As cities "struggle with largely stagnant tax bases from a down economy and increasing pension and health care costs," it is becoming more common for these municipalities to ask their largest nonprofit landowners – property tax-exempt hospitals and colleges – for possible financial contributions, The Express-Times of Lehigh Valley Pennsylvania reports. In many instances, cities cannot legally compel a Payment In Lieu of Taxes (PILOT).

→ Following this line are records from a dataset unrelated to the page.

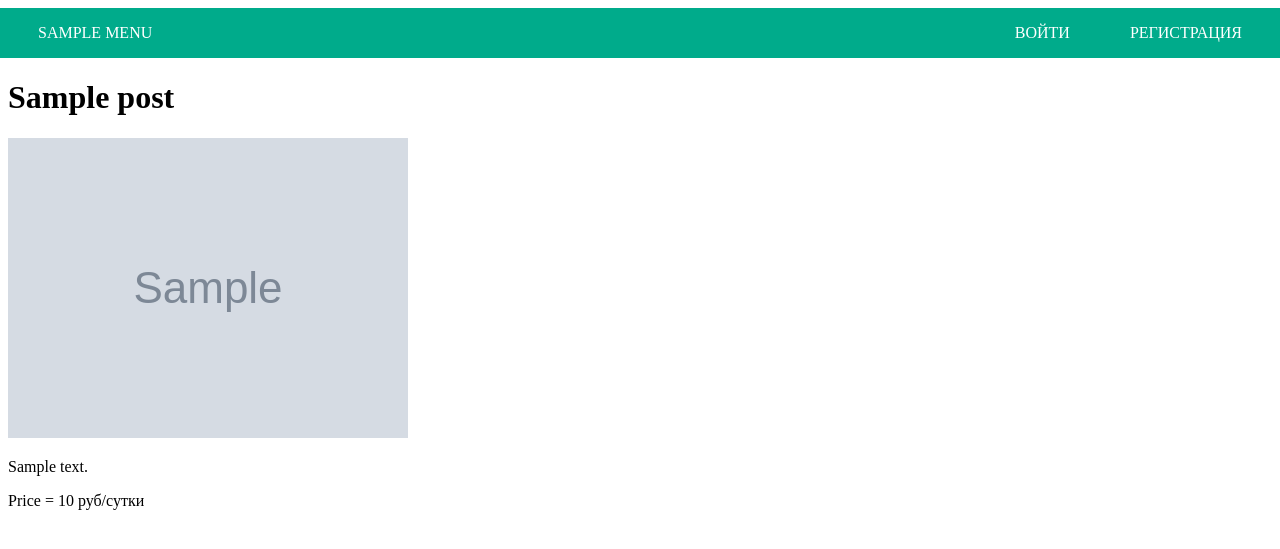
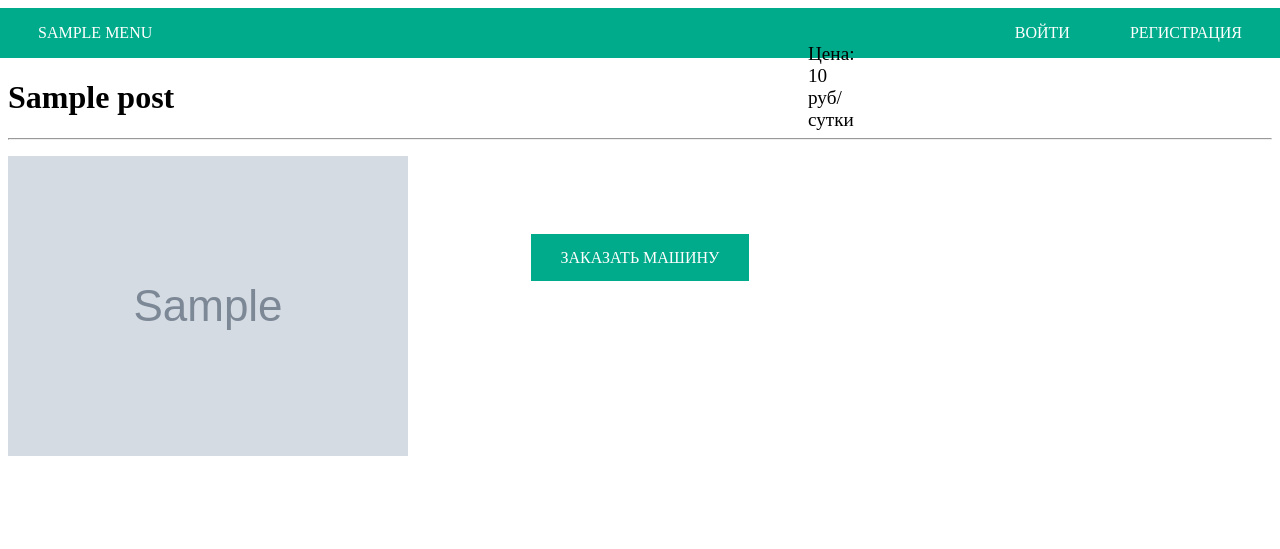
Before and after one commit to Dobromudrov/tms-exam-project, a Django app: template rentcar/main/templates/main/post.html in a window 1280 px wide; the page is wider, and only the part inside the window is pictured. Shown: the top 549 px of that part. Run offline with Django 3.2, Linux system fonts and the light colour scheme; the template is opened without the code that fills it: most values are stand-ins (such as "Sample title", 1, 10 or a date in 2020); grey boxes marked "Sample" are stand-in pictures.

Commit message:
rename 'about' to 'contacts' add css to post.html

```diff
--- a/rentcar/main/static/main/css/menu.css
+++ b/rentcar/main/static/main/css/menu.css
@@ -69,11 +69,27 @@ nav__menu {
 	text-align: center;
 }
 .link_button a {
-	padding: 10px;
-	min-width: 10px;
+	padding:15px 30px;
+	min-width: 50px;
 	background: #00ab8b;
 	color: #fff;
 	text-decoration: none;
+	text-transform: uppercase;
+}
+
+.button_rent{
+	text-align: center;
+}
+
+.button_rent a{
+    padding:15px 30px;
+	min-width: 50px;
+	background: #00ab8b;
+	color: #fff;
+	text-decoration: none;
+	text-transform: uppercase;
+	margin-top: -20px;
+
 }
 
 .form_login{
@@ -108,3 +124,8 @@ nav__menu {
     width: 300px;
     font-size: 16px;
 }
+
+.post_text{
+    padding:0 830px;
+    margin-top: -580px
+}
--- a/rentcar/main/templates/main/cars.html
+++ b/rentcar/main/templates/main/cars.html
@@ -3,7 +3,6 @@
 {% block content %}
 
 <h1>{{ title }}</h1>
-
 
 
 <nav class="cat__cars">
@@ -29,11 +28,11 @@
 		<h3><p>Комплектация:</p></h3>
         <h3 style="height:270px;"><p>{{ p.content | linebreaks}}</p></h3>
         <h2><p>Тариф на прокат {{ p.title }}:</p></h2>
-        <h3 style="background: #00ab8b; width: 10%;  height: 55px; position:absolute; padding-left: 30px;"><p>{{ p.price }} BYN/сутки</p></h3>
+        <h3 style="background: #00ab8b; width: 10%;  height: 60px; position:absolute; padding-left: 30px;"><p>{{ p.price }} BYN/сутки</p></h3>
 </ul>
 
 {% if p.photo %}
-    <p style="text-align: right;"><img src="{{ p.photo.url }}"></p>
+    <p style="text-align: right; height: 520px;"><img src="{{ p.photo.url }}"></p>
 
 {% endif %}
 	<p class="link_button"><a href="{{ p.get_absolute_url }}">Подробнее</a></p>
--- a/rentcar/main/templates/main/conditions.html
+++ b/rentcar/main/templates/main/conditions.html
@@ -1,12 +1,13 @@
 {% extends 'main/base.html' %}
 
 {% block content %}
+<big>
     <h1>{{ title }}</h1>
     <h3>Компания «RentCar» предлагает взять машину в аренду на сутки на самых выгодных условиях, осуществляется на срок от 1 суток!</h3>
 
     <li>Срок от 1 суток
-<li>Отсчет времени начинается с момента подписания акта приема-передачи авто Для автомобилей э Для автомобилей эконом-класса достаточно минимального стажа вождения, для автомобилей стоимостью выше 70 руб., стаж вождения необходим не менее 2 лет
-   коном-класса достаточно минимального стажа вождения, для автомобилей стоимостью выше 70 руб., стаж вождения необходим не менее 2 лет
+    <li>Отсчет времени начинается с момента подписания акта приема-передачи авто
+    <li>Для автомобилей эконом-класса достаточно минимального стажа вождения, для автомобилей стоимостью выше 70 руб., стаж вождения необходим не менее 2 лет
     <li>Все автомобили застрахованы, при ДТП необходимо вызывать ГАИ и оповестить нас
 
     <h3>Тарифы включают</h3>
@@ -29,4 +30,5 @@
         <li>Безналичный
         <li>Кредитные карты
     </ol>
+    </big>
 {% endblock %}
--- a/rentcar/main/templates/main/index.html
+++ b/rentcar/main/templates/main/index.html
@@ -1,7 +1,7 @@
 {% extends 'main/base.html' %}
 
 {% block content %}
-<h1>{{ title }}</h1>
+<big><h1>{{ title }}</h1>
 <h3>RENTCAR - аренда автомобилей в Минске на лучших условиях</h3>
 
 <p>Прокат автомобиля в Минске – на час, день или более длительный период – в наше время не роскошь, а необходимость.
@@ -18,5 +18,5 @@
 <li>По желанию клиента при заключении договора аренды автомобиля с нашей компанией предоставляем детское кресло и навигатор.
 <li>Мы работаем и преуспеваем в конкурентной отрасли аренды автомобилей в Минске благодаря тому, что предоставляем клиентам наиболее выгодные и комфортные условия.
 </h3>
-
+</big>
 {% endblock %}
--- a/rentcar/main/templates/main/post.html
+++ b/rentcar/main/templates/main/post.html
@@ -2,11 +2,15 @@
 
 {% block content %}
 <h1>{{post.title}}</h1>
+<hr>
 <div class="post_image">
 {% if post.photo %}
 <p><img src="{{post.photo.url}}"></p>
 {% endif %}
 </div>
-<div class="post_text">{{post.content|linebreaks}}</div>
-<div class="post_text">Price = {{ post.price }} руб/сутки</div>
+<div style="padding:0 800px;
+    margin-top: -580px"><big>{{post.content|linebreaks}}</big></div>
+<div style="padding:0 800px;
+    margin-top: 100px; height: 190px;"><big>Цена: {{ post.price }} руб/сутки</big></div>
+<p class="button_rent"><a href=#>Заказать машину</a></p>
 {% endblock %}
--- a/rentcar/main/urls.py
+++ b/rentcar/main/urls.py
@@ -6,7 +6,7 @@ urlpatterns = [
     path('', IndexPage.as_view(), name='index'),
     path('cars/', CarsPage.as_view(), name='cars'),
     path('conditions/', ConditionsPage.as_view(), name='conditions'),
-    path('about/', AboutPage.as_view(), name='about'),
+    path('contacts/', ContactsPage.as_view(), name='contacts'),
     path('add_cars/', AddCars.as_view(), name='add_cars'),
     path('cars/<slug:post_slug>/', ShowPost.as_view(), name='post'),
     path('category/<slug:cat_slug>/', CarsCategory.as_view(), name='category'),
--- a/rentcar/main/utils.py
+++ b/rentcar/main/utils.py
@@ -3,7 +3,7 @@ from .models import *
 menu = [{'title': 'Главная страница', 'url_name': 'index'},
     {'title': 'Прокат Авто', 'url_name': 'cars'},
     {'title': 'Условия Аренды', 'url_name': 'conditions'},
-    {'title': 'О нас', 'url_name': 'about'},
+    {'title': 'Контакты', 'url_name': 'contacts'},
     {'title': 'Добавить машину', 'url_name': 'add_cars'},
 ]
 
```
Also changed, not shown: rentcar/main/views.py (+3 -66 lines), rentcar/main/templates/main/contacts.html (renamed from rentcar/main/templates/main/about.html). Lines whose indentation alone changed are shown as unchanged.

David L. Thompson, vice president of public policy for the National Council of Nonprofits, called PILOT "short-sighted" because such nonprofit institutions "tend to increase property values in their communities, thus creating a smaller budget hole for their cities in the first place." Some municipalities say they are satisfied with the money they currently receive from nonprofits and do not want to disrupt things with a PILOT request, while others maintain that PILOTS should not be used since municipalities and nonprofits alike face economic challenges, the article said. For more, read the full story.